A cataract is clouding caused by proteins in the eye lens forming clumps. This clouding scatters light, so the sufferer cannot see properly.
If surgery can't be accessed the condition causes blindness, leaving a legacy of 20 million people globally who are blind and will remain that way because they have no way of getting treatment.
But there could be a new option in the future. A study showing cataract formation is reversible in mice has been published in Science this week.
In a healthy eye, proteins are kept apart by aptly named chaperones, stopping the clumping that causes cataract formation.

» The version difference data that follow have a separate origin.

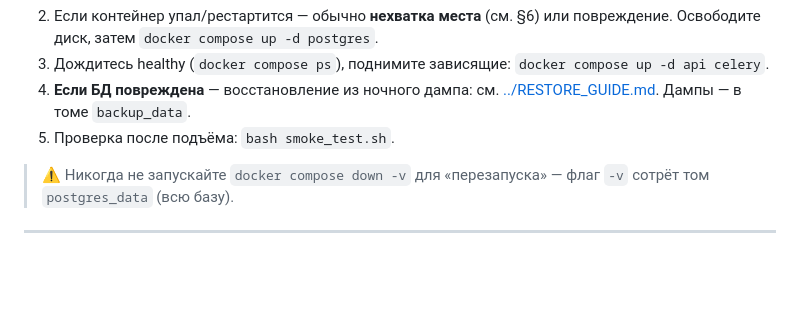
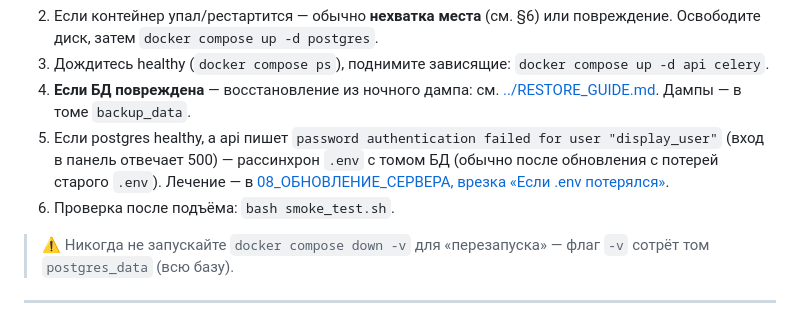
Before and after one commit to mfcdnr-arch/video, a Markdown page: docs/Техдокументация/03_RUNBOOK_ИНЦИДЕНТЫ.md, the part around the change. Drawn GitHub-style; blank space fills up the shorter version.

```diff
--- a/docs/Техдокументация/03_RUNBOOK_ИНЦИДЕНТЫ.md
+++ b/docs/Техдокументация/03_RUNBOOK_ИНЦИДЕНТЫ.md
@@ -68,7 +68,11 @@ JS-панель не может отрисоваться. Диагноз и ле
    `docker compose up -d api celery`.
 4. **Если БД повреждена** — восстановление из ночного дампа:
    см. [../RESTORE_GUIDE.md](../RESTORE_GUIDE.md). Дампы — в томе `backup_data`.
-5. Проверка после подъёма: `bash smoke_test.sh`.
+5. Если postgres healthy, а api пишет `password authentication failed for user
+   "display_user"` (вход в панель отвечает 500) — рассинхрон `.env` с томом БД
+   (обычно после обновления с потерей старого `.env`). Лечение — в
+   [08_ОБНОВЛЕНИЕ_СЕРВЕРА, врезка «Если .env потерялся»](../Инструкции/08_ОБНОВЛЕНИЕ_СЕРВЕРА.md).
+6. Проверка после подъёма: `bash smoke_test.sh`.
 
 > ⚠️ Никогда не запускайте `docker compose down -v` для «перезапуска» — флаг `-v`
 > сотрёт том `postgres_data` (всю базу).
```
Also changed, not shown: docs/Инструкции/08_ОБНОВЛЕНИЕ_СЕРВЕРА.md (+13 -0 lines).
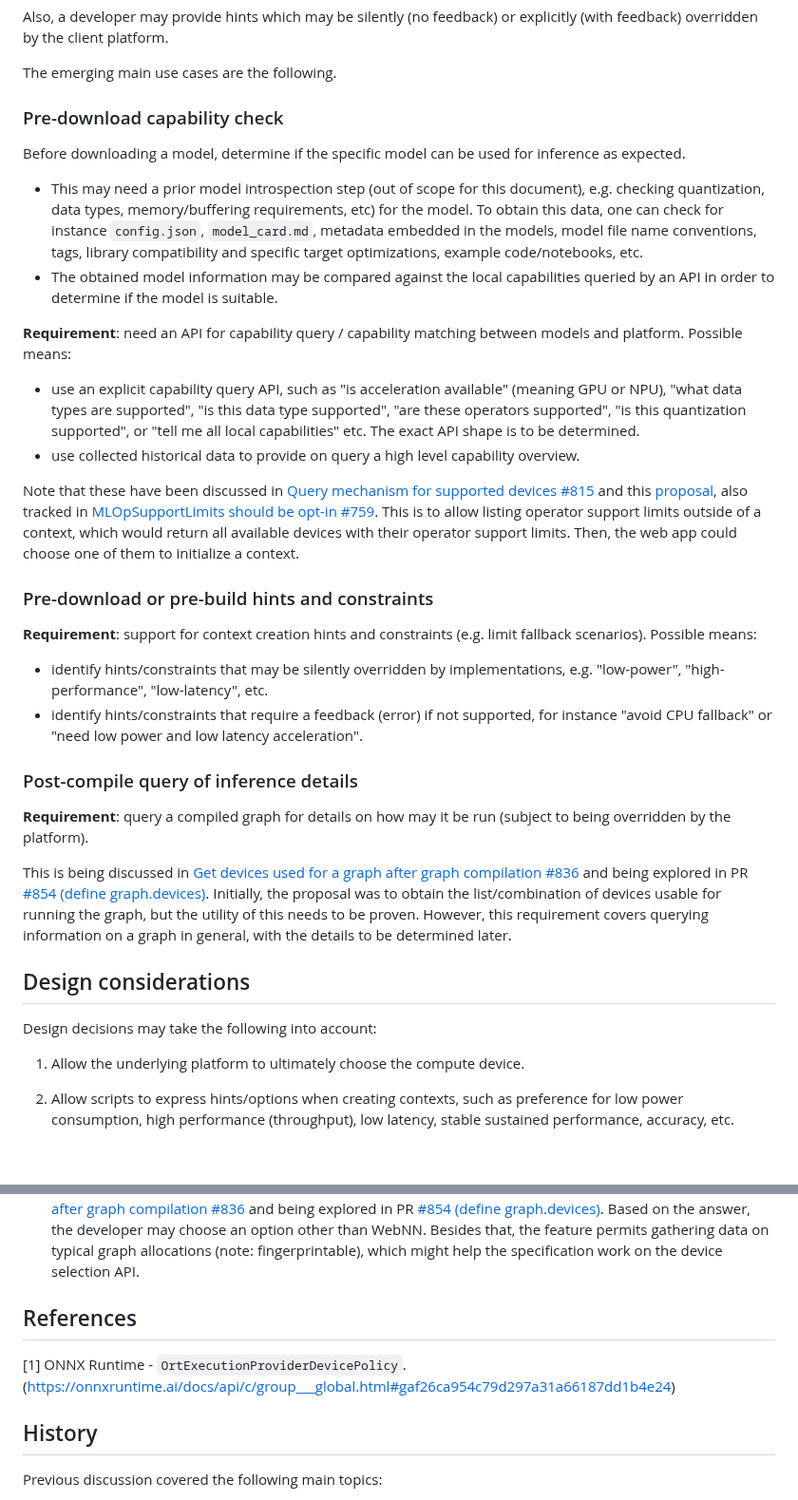
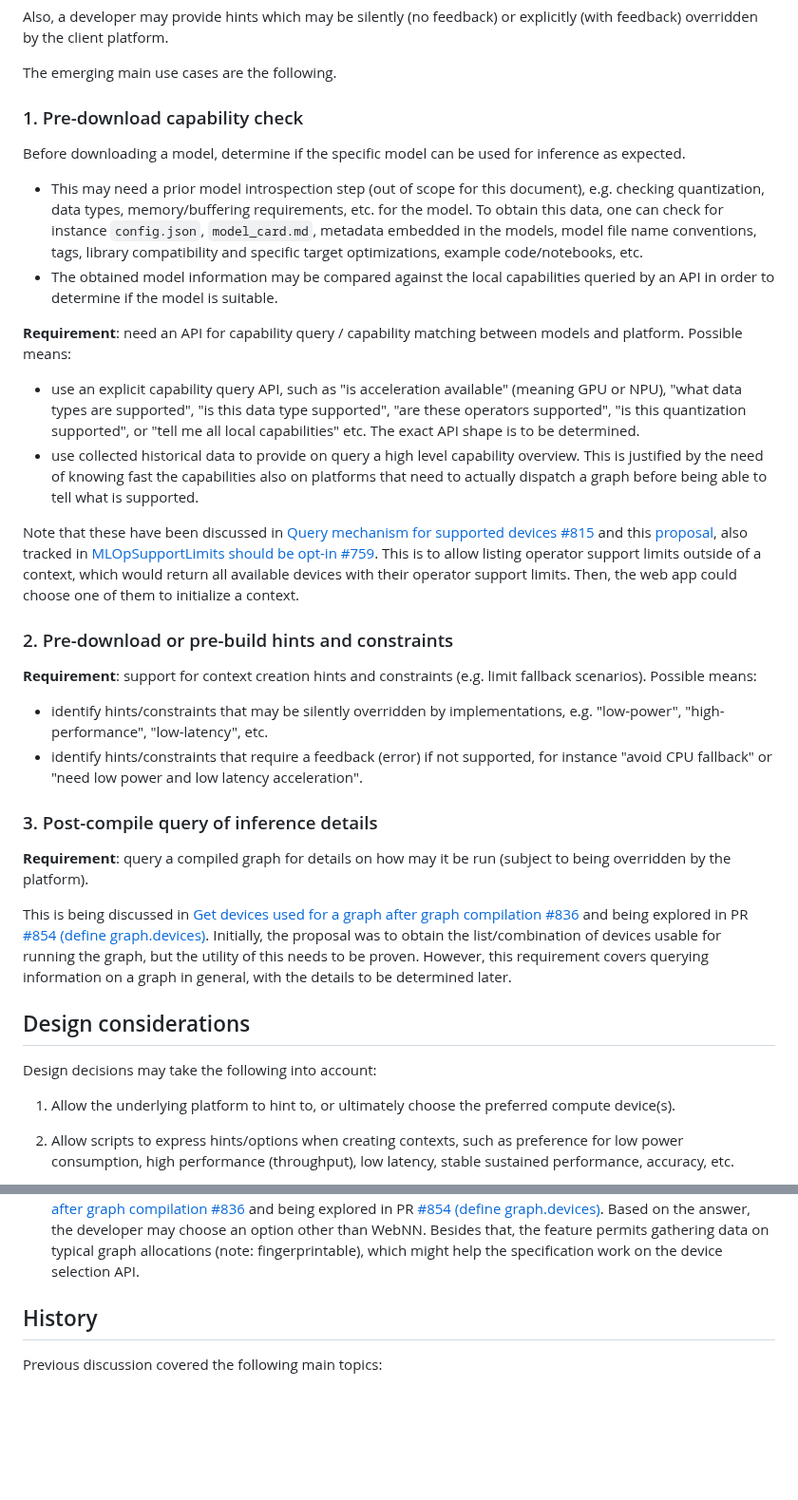
Before and after one commit to webmachinelearning/webnn, a Markdown page: device-selection-explainer.md, 2 parts joined by grey strips. Shown at 95% size. Rendered like a GitHub page; blank space fills up the shorter version.

Commit message:
Small fixes and simplifications
Signed-off-by: Zoltan Kis <zoltan.kis@intel.com>

```diff
--- a/device-selection-explainer.md
+++ b/device-selection-explainer.md
@@ -43,26 +43,26 @@ Also, a developer may provide hints which may be silently (no feedback) or expli
 
 The emerging main use cases are the following.
 
-### Pre-download capability check
+### 1. Pre-download capability check
 Before downloading a model, determine if the specific model can be used for inference as expected.
-- This may need a prior model introspection step (out of scope for this document), e.g. checking quantization, data types, memory/buffering requirements, etc) for the model. To obtain this data, one can check for instance `config.json`, `model_card.md`, metadata embedded in the models, model file name conventions, tags, library compatibility and specific target optimizations, example code/notebooks, etc.
+- This may need a prior model introspection step (out of scope for this document), e.g. checking quantization, data types, memory/buffering requirements, etc. for the model. To obtain this data, one can check for instance `config.json`, `model_card.md`, metadata embedded in the models, model file name conventions, tags, library compatibility and specific target optimizations, example code/notebooks, etc.
 - The obtained model information may be compared against the local capabilities queried by an API in order to determine if the model is suitable.
 
 **Requirement**: need an API for capability query / capability matching between models and platform.
 Possible means:
 - use an explicit capability query API, such as "is acceleration available" (meaning GPU or NPU), "what data types are supported", "is this data type supported", "are these operators supported", "is this quantization supported", or "tell me all local capabilities" etc. The exact API shape is to be determined.
-- use collected historical data to provide on query a high level capability overview.
+- use collected historical data to provide on query a high level capability overview. This is justified by the need of knowing fast the capabilities also on platforms that need to actually dispatch a graph before being able to tell what is supported.
 
 Note that these have been discussed in [Query mechanism for supported devices #815](https://github.com/webmachinelearning/webnn/issues/815) and this [proposal](https://github.com/webmachinelearning/webnn/issues/749#issuecomment-2429821928), also tracked in [MLOpSupportLimits should be opt-in #759](https://github.com/webmachinelearning/webnn/issues/759). This is to allow listing operator support limits outside of a context, which would return all available devices with their operator support limits. Then, the web app could choose one of them to initialize a context.
 
-### Pre-download or pre-build hints and constraints
+### 2. Pre-download or pre-build hints and constraints
 
 **Requirement**: support for context creation hints and constraints (e.g. limit fallback scenarios).
 Possible means:
 - identify hints/constraints that may be silently overridden by implementations, e.g. "low-power", "high-performance", "low-latency", etc.
 - identify hints/constraints that require a feedback (error) if not supported, for instance "avoid CPU fallback" or "need low power and low latency acceleration".
 
-### Post-compile query of inference details
+### 3. Post-compile query of inference details
 **Requirement**: query a compiled graph for details on how may it be run (subject to being overridden by the platform).
 
 This is being discussed in [Get devices used for a graph after graph compilation #836](https://github.com/webmachinelearning/webnn/issues/836)
@@ -73,7 +73,7 @@ Initially, the proposal was to obtain the list/combination of devices usable for
 
 Design decisions may take the following into account:
 
-1. Allow the underlying platform to ultimately choose the compute device.
+1. Allow the underlying platform to hint to, or ultimately choose the preferred compute device(s).
 
 2. Allow scripts to express hints/options when creating contexts, such as preference for low power consumption, high performance (throughput), low latency, stable sustained performance, accuracy, etc.
 
@@ -209,11 +209,6 @@ Given the discussion in Issue #815 ([comment](https://github.com/webmachinelearn
 - If not, then they might want to try a path other than WebNN, e.g., WebGPU.
 - If yes, then in some cases (e.g., CoreML), the model needs to be dispatched before knowing for sure whether it can be executed on the GPU. For that, a new API is needed, as discussed in [Get devices used for a graph after graph compilation #836](https://github.com/webmachinelearning/webnn/issues/836) and being explored in PR [#854 (define graph.devices)](https://github.com/webmachinelearning/webnn/pull/854).
 Based on the answer, the developer may choose an option other than WebNN. Besides that, the feature permits gathering data on typical graph allocations (note: fingerprintable), which might help the specification work on the device selection API.
-
-## References
-[1] ONNX Runtime - `OrtExecutionProviderDevicePolicy`. (https://onnxruntime.ai/docs/api/c/group___global.html#gaf26ca954c79d297a31a66187dd1b4e24)
-
-
 
 ## History
 
```
Also changed, not shown: other parts of device-selection-explainer.md (+1 -1 lines).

The group discovered that a series of small molecules called sterols, similar to cholesterol, can stabilise these chaperones. When applied as eye drops to mice with cataracts, the sterols reduced the cloudiness of the lens.
These small molecules could also help treat the condition presbyopia, thought to be the first stage in age-related cataract formation.
And itís not just mice who benefit from this treatment, these results back up a similar study that saw improvements in the transparency of cataracts in dogs when they were treated using sterol eye drops, published in Nature in July.
''The really quite exciting aspect to these discoveries is that they used completely different approaches'' explains Roy Quinlan from Durham University, whose perspectives paper was published alongside the study in Science this week.
The Nature paper studied a family with an inherited form of cataract, and noticed that lanosterol (a precursor to cholesterol) was limited. When they put lanosterol into eye drops to treat dogs with the condition ''remarkable things happened in the lens'' says Quinlan.
Previously, cataract formation was always thought to be an end point, but these studies offer the opportunity for it to be delayed or reversed.
If a treatment using eye drops was developed, ''we donít then have to rely on surgery,'' bringing hope to the millions of sufferers around the world who currently cannot access surgical treatment.
It would be valuable to get an approximate date for the availability of this treatment. Without a date, eye specialists will be flooded with requests and patients will have false hopes raised for quick cures. Of course, it would only be an approximation but having a date will help. Stu, Tue, 12th Jan 2016